Treaty confirms Tla’amin control of 8,000 hectares near Powell River
CBC News, April 5, 2016
After more than 20 years of negotiation, the Tla’amin First Nation has implemented a treaty that gives it control of its traditional territory around Powell River, B.C.
It means the community of more than 1,000 people are no longer governed by the Federal Indian Act and has the power to design its own laws and make its own land-use decisions. Read the rest of this entry
RCMP Attend Secwepemc Elder’s Residence after his Public Opposition to the BC Treaty Process and Calls for Gustafsen Lake Inquiry
by Ts’Peten Defence Committee, March 2, 2016
On February 26th, 2016 at approximately 11am, 2 RCMP officers attended Wolverine’s residence in Secwepemculecw. Sergeant Frank Paul of the Southeast District Advisory NCO, Aboriginal Policing Services, located in Kelowna claimed his reason for attending was in response to the Notice of Dispute regarding the Northern Secwepemc te Qelmucw (NStQ) Treaty/BC Treaty Process the Ts’Peten Defence Committee sent on February 10th, 2016 to the RCMP and various international bodies, including United Nations officials (see February 10th letter below this one).
Statement cites ‘flaws’ that cannot be solved within treaty process
B.C.’s troubled treaty process has been dealt another major blow with the announcement Thursday by a tiny First Nation along the Fraser River that it is suspending implementation of its agreement.
The Yale First Nation is one of a handful of First Nations to complete negotiations with the federal and B.C. governments since the costly process began in 1992.
Feb 11, 2016
A group of Secwpemc women shut down a treaty vote being held by the Northern Shuswap Tribal Council (NStQ) in Williams Lake, BC. One person was briefly detained by police but reportedly released. A corporate news report is below: Read the rest of this entry
Modern day treaty process has produced only 4 treaties in 20 years
By Dirk Meissner, The Canadian Press/CBC News, April 12, 2015
There is easy agreement between First Nations and the British Columbia and federal governments that treaty negotiations are languishing, expensive and fraught with obstacles, but all sides have completely different views on how to solve the problem.
The agony and ecstasy of the maligned and saluted treaty process was on full display last week when hundreds of cheering people witnessed the signing of an agreement-in-principle on a southern Vancouver Island treaty after 20 years of talks. Read the rest of this entry
For husband and wife Oscar and Mary Moore, the dawning of the property taxation era in the Nass Valley means hope that the dirt roads in their home town of Gingolx will soon be paved, although they say that other community members do not agree with paying property tax.

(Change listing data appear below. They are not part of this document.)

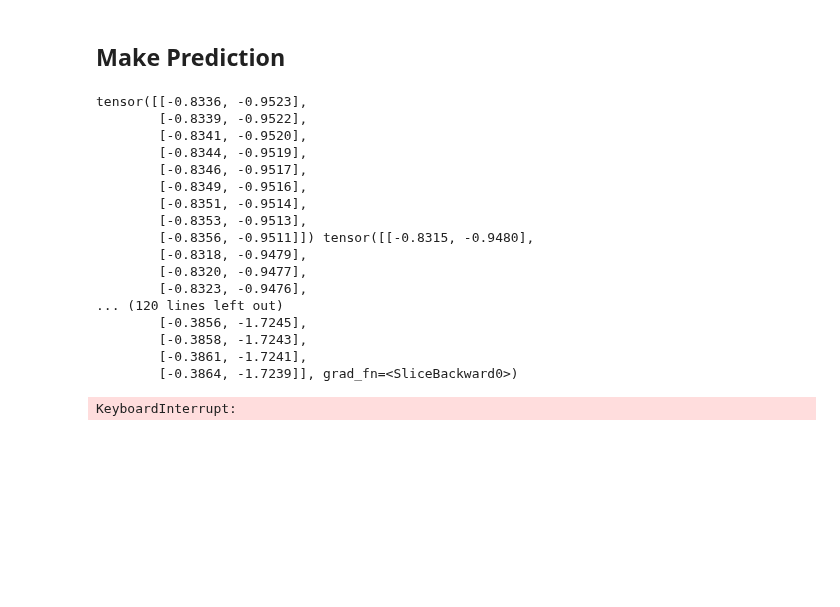
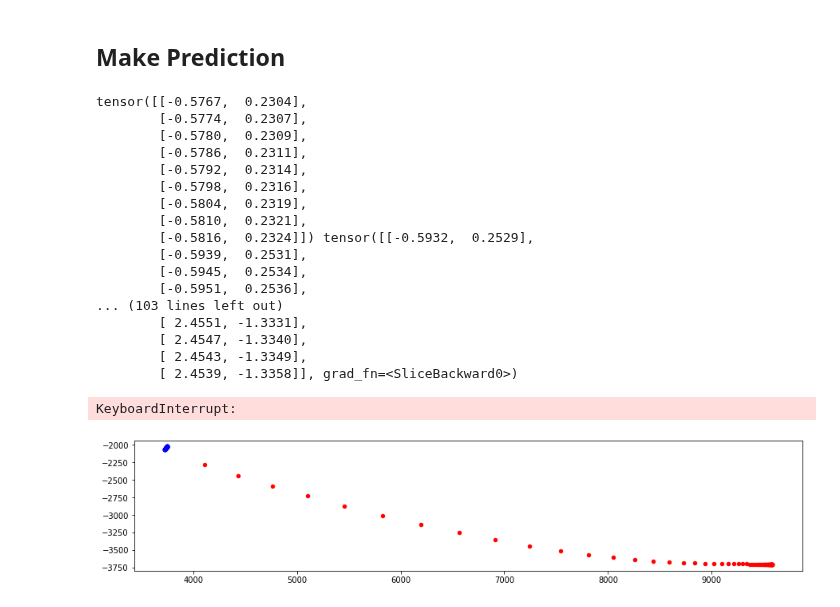
Before and after one commit to ec-2018/CSE151BCompetition, a Jupyter notebook: Load_Argo2_Public.ipynb, the cells around one changed output. Cells and saved outputs as stored; diff of their text form; code cells hidden in the pictures; blank space fills up the shorter version.

```diff
--- a/Load_Argo2_Public.ipynb
+++ b/Load_Argo2_Public.ipynb
@@ -150,9 +150,9 @@ train_dataset, valid_dataset = torch.utils.data.random_split(train_dataset, [tra
 ## Create a DataLoader class for training
 # %%
 batch_sz = 10  # batch size
-train_loader = DataLoader(train_dataset,batch_size=batch_sz,shuffle=True)
-val_loader = DataLoader(valid_dataset,batch_size=batch_sz,shuffle=True)
-test_loader = DataLoader(test_dataset,batch_size=1)
+train_loader = DataLoader(train_austin,batch_size=batch_sz,shuffle=True)
+val_loader = DataLoader(val_austin,batch_size=batch_sz,shuffle=True)
+test_loader = DataLoader(test_austin,batch_size=1)
 # %% [markdown]
 ## Sample a batch of data and visualize
 # %%
@@ -202,7 +202,6 @@ class LSTM(nn.Module):
         self.dropout = nn.Dropout(0.5)
         self.tanh = nn.Tanh()
         self.linear2 = nn.Linear(256, 2)
-        self.leakyrelu = nn.LeakyReLU()
 
     def forward(self, x, h=None, c=None):
         if (h is not None) and (c is not None):
@@ -261,7 +260,7 @@ KeyboardInterrupt:
 ## Load Model
 # %%
 lstm = LSTM()
-lstm.load_state_dict(torch.load("models/full_model.pt", map_location=device))
+lstm.load_state_dict(torch.load("models/austin_model.pt", map_location=device))
 lstm.to(device)
 lstm.train(False)
 # %% [output]
@@ -277,8 +276,6 @@ LSTM(
 ## Sample Function
 # %%
 def sample(x, model, steps=60):
-    x = x.to(device)
-    x = x.float()
     h = None
     c = None
     arr = []
@@ -296,35 +293,36 @@ def sample(x, model, steps=60):
 # %%
 for i, inp in enumerate(test_loader):
     original_inp = inp
     inp = inp.to(device)
-    inp = (inp - data_mean) / data_std
+    inp = (inp - austin_mean) / austin_std
     inp = inp.float()
     output = sample(inp, lstm)
 
     output = np.array(output)
-    output = output * data_std + data_mean
+    output = output * austin_std + austin_mean
 
     plt.figure(figsize=(15, 3))
     plt.scatter(original_inp[0][:,0], original_inp[0][:,1], c='b', s=20)
     plt.scatter(output[:,0], output[:,1], c='r', s=20)
-    plt.savefig(f"outputs/prediction_{i}.png")
+    plt.savefig(f"outputs/austin_prediction_{i}.png")
     plt.close()
 # %% [output]
-tensor([[-0.8336, -0.9523],
-        [-0.8339, -0.9522],
-        [-0.8341, -0.9520],
-        [-0.8344, -0.9519],
-        [-0.8346, -0.9517],
-        [-0.8349, -0.9516],
-        [-0.8351, -0.9514],
-        [-0.8353, -0.9513],
-        [-0.8356, -0.9511]]) tensor([[-0.8315, -0.9480],
-        [-0.8318, -0.9479],
-        [-0.8320, -0.9477],
-        [-0.8323, -0.9476],
-... (120 lines left out)
-        [-0.3856, -1.7245],
-        [-0.3858, -1.7243],
-        [-0.3861, -1.7241],
-        [-0.3864, -1.7239]], grad_fn=<SliceBackward0>)
+tensor([[-0.5767,  0.2304],
+        [-0.5774,  0.2307],
+        [-0.5780,  0.2309],
+        [-0.5786,  0.2311],
+        [-0.5792,  0.2314],
+        [-0.5798,  0.2316],
+        [-0.5804,  0.2319],
+        [-0.5810,  0.2321],
+        [-0.5816,  0.2324]]) tensor([[-0.5932,  0.2529],
+        [-0.5939,  0.2531],
+        [-0.5945,  0.2534],
+        [-0.5951,  0.2536],
+... (103 lines left out)
+        [ 2.4551, -1.3331],
+        [ 2.4547, -1.3340],
+        [ 2.4543, -1.3349],
+        [ 2.4539, -1.3358]], grad_fn=<SliceBackward0>)
 KeyboardInterrupt:
+[figure, added]
```
Also changed, not shown: parts of 3 cells of this notebook.
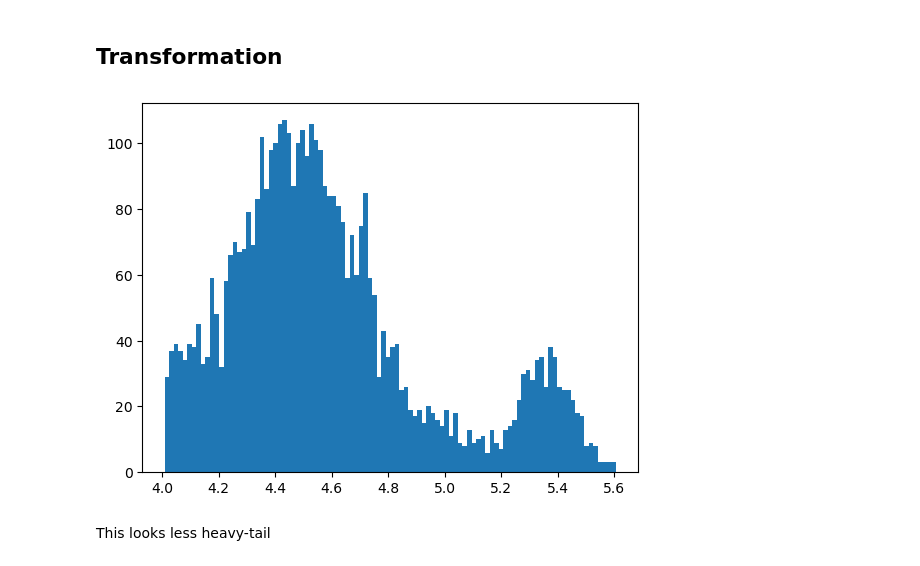
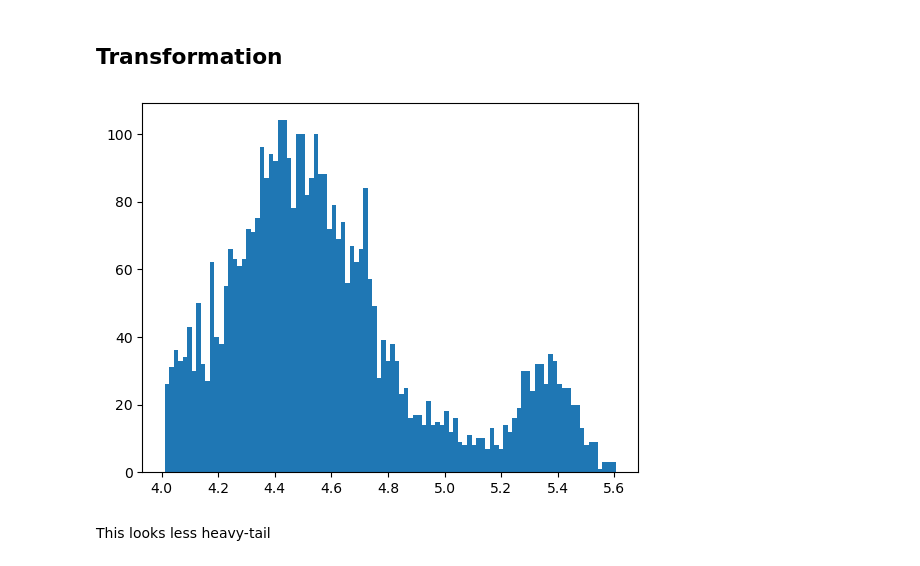
Before and after one commit to lenguyenthuyvan/M682finalproject, a Jupyter notebook: finalproject.ipynb, the cells around one changed output. Drawn from its saved outputs; the diff is of its cells as text; code cells hidden in the pictures.

```diff
--- a/finalproject.ipynb
+++ b/finalproject.ipynb
@@ -358,14 +335,14 @@ memory usage: 407.2 KB
 # %% [markdown]
 ## Transformation
-# %%
-from sklearn.preprocessing import FunctionTransformer
-log_transformer = FunctionTransformer(np.log,
-inverse_func=np.exp)
-log_avg_glucose_level= log_transformer.transform(stroke[["avg_glucose_level"]])
-plt.hist(log_avg_glucose_level, bins=100)
-plt.show()
-# %% [output]
-[figure, removed]
+# %%
+from sklearn.preprocessing import FunctionTransformer
+log_transformer = FunctionTransformer(np.log,
+inverse_func=np.exp)
+log_avg_glucose_level= log_transformer.transform(x_train[["avg_glucose_level"]])
+plt.hist(log_avg_glucose_level, bins=100)
+plt.show()
+# %% [output]
+[figure, added]
 # %% [markdown]
 This looks less heavy-tail
 # %%
```
Also changed, not shown: parts of 21 cells of this notebook.
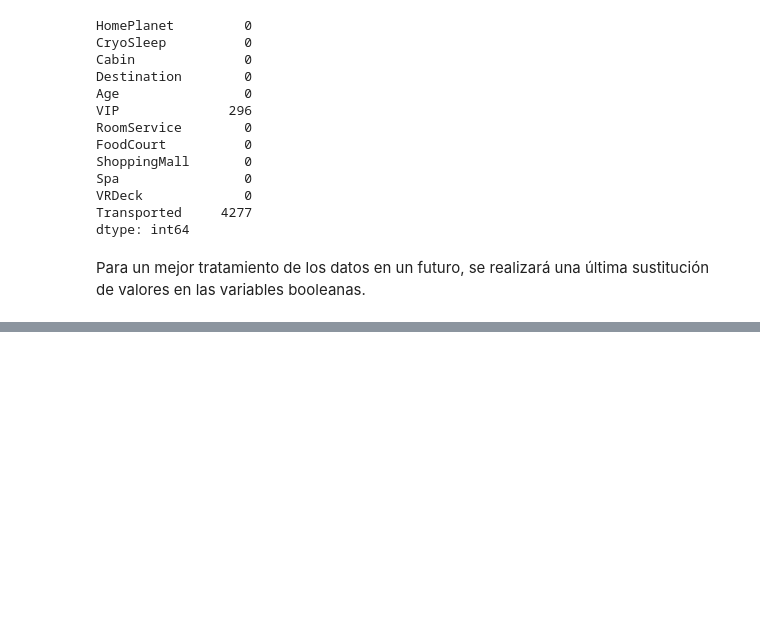
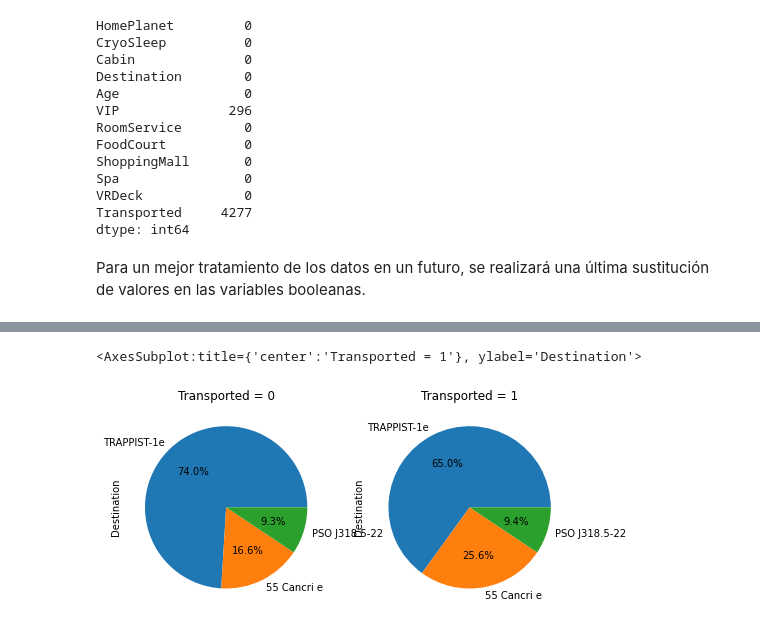
Before and after one commit to aliciacg7/spaceship-titanic-eda, a Jupyter notebook: spaceship-eda.ipynb, the cells around one changed output, grey strips where cells are left out. Saved outputs shown, nothing was run; the diff lists cells and outputs as text; code cells hidden in the pictures; blank space fills up the shorter version.

```diff
--- a/spaceship-eda.ipynb
+++ b/spaceship-eda.ipynb
@@ -271,0 +274,15 @@ Finalmente se expondrán las conclusiones obtenidas durante todo el proceso de a
+# %%
+# En funcion del destino de los pasajeros
+fig, axs = plt.subplots(1, 2, figsize=(8,6))
+titanic_train[titanic_train['Transported'] == 0]['Destination'].value_counts().plot(kind='pie',
+                                                                         autopct='%1.1f%%',
+                                                                         title='Transported = 0',
+                                                                         ax=axs[0])
+
+titanic_train[titanic_train['Transported'] == 1]['Destination'].value_counts().plot(kind='pie',
+                                                                         autopct='%1.1f%%',
+                                                                         title='Transported = 1',
+                                                                         ax=axs[1])
+# %% [output]
+<AxesSubplot:title={'center':'Transported = 1'}, ylabel='Destination'>
+[figure, added]
```
Also changed, not shown: parts of 4 cells of this notebook.
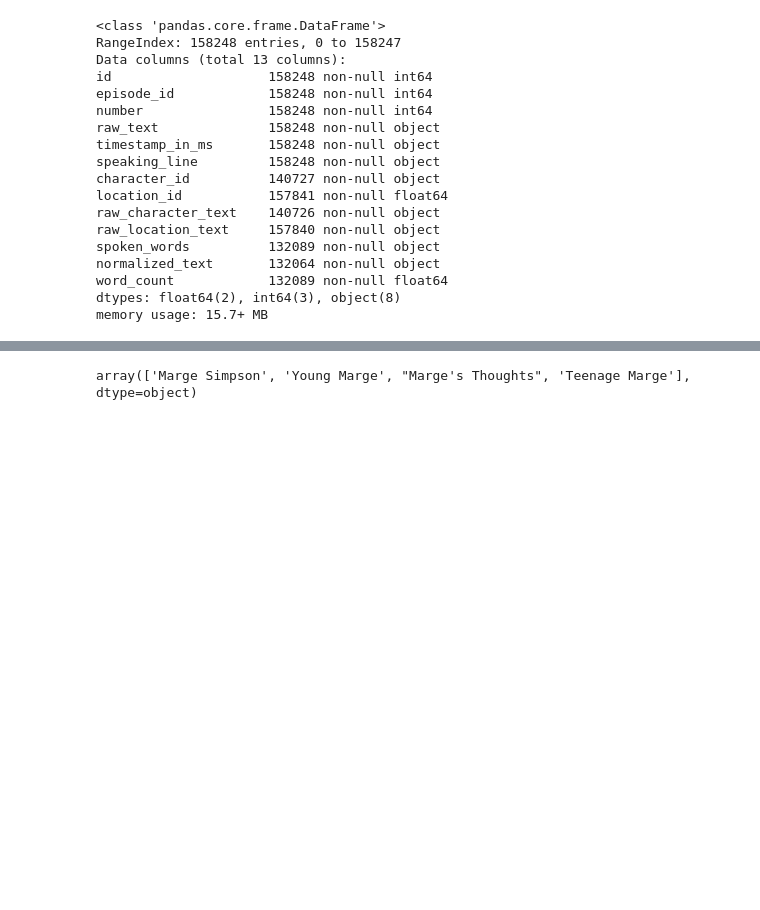
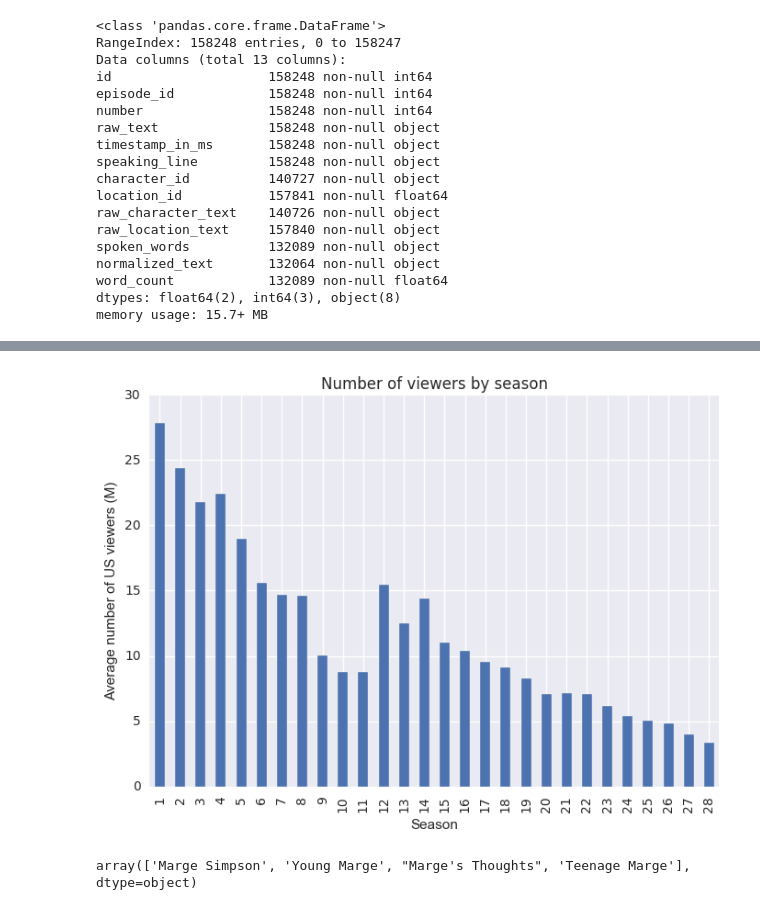
Before and after one commit to davidjwiner/simpsons_analysis, a Jupyter notebook: simpsons_analysis.ipynb, the cells around one changed output, grey strips where cells are left out. Saved outputs shown, nothing was run; the diff lists cells and outputs as text; code cells hidden in the pictures; blank space fills up the shorter version.

```diff
--- a/simpsons_analysis.ipynb
+++ b/simpsons_analysis.ipynb
@@ -96,3 +103,15 @@ for var in by_season_vars:
+# %%
+# Prettify US viewers in millions
+
+plt.figure()
+seasons_grouped.mean()['us_viewers_in_millions'].plot(kind='bar')
+plt.xlabel('Season')
+plt.ylabel('Average number of US viewers (M)')
+plt.title('Number of viewers by season')
+plt.savefig('viewers_by_season.png', format='png', dpi=200)
+plt.show()
+# %% [output]
+[figure, added]
 # %%
 # Check for unique characters
 
```
Also changed, not shown: parts of 7 cells of this notebook, 6 other files.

“It’s something I think we understand that we need in order for us to get proper facilities in our reserve, like a paved road and stuff like that,” said Oscar Moore, who has worked most of his life as a master carver of drums and household merchandise.
First it was sales taxes and then income taxes and now it’s property taxes as the Nisga’a Lisims Government works on establishing revenue sources needed to run and operate their nation. Read the rest of this entry
The Canadian Press/CBC, Aug 12, 2014
A stack of overlapping land claims by First Nations is a “cancer” within British Columbia’s treaty process, says a prominent provincial chief spearheading a court challenge of the decades-old method of negotiating aboriginal rights and title in the province.
The seven-members Okanagan National Alliance has filed a civil claim in B.C. Supreme Court in Vancouver disputing the B.C. Treaty Process, and centres it legal action around an agreement between the province and Ktunaxa Nation Council.
The incremental treaty agreement was signed in March 2013 and gives the Cranbrook, B.C., nation and its adjoining bands 242 hectares of land in the West Kootenay. The deal is the first stage of forging a broader treaty. Read the rest of this entry
Policy changes aimed at reviving B.C. treaty process, gaining support for natural-resource projects: Aboriginal Affairs
Lawyer Douglas Eyford named Valcourt’s “special representative”
OTTAWA — The Harper government announced Monday sweeping policy changes aimed at reviving the B.C. treaty process and convincing more First Nations they should support major natural-resource initiatives in B.C.
Aboriginal Affairs Minister Bernard Valcourt’s new approach is in response to numerous criticisms over several years that the government has been inflexible in its approach to treaties, and that it has failed to adequately consult First Nations on controversial oilsands pipeline proposals.
Valcourt appointed Vancouver lawyer Douglas Eyford, the author of a critical government-commissioned report published last December, to lead a process to “renew and reform” a comprehensive treaty process that has produced just four deals in more than two decades of talks.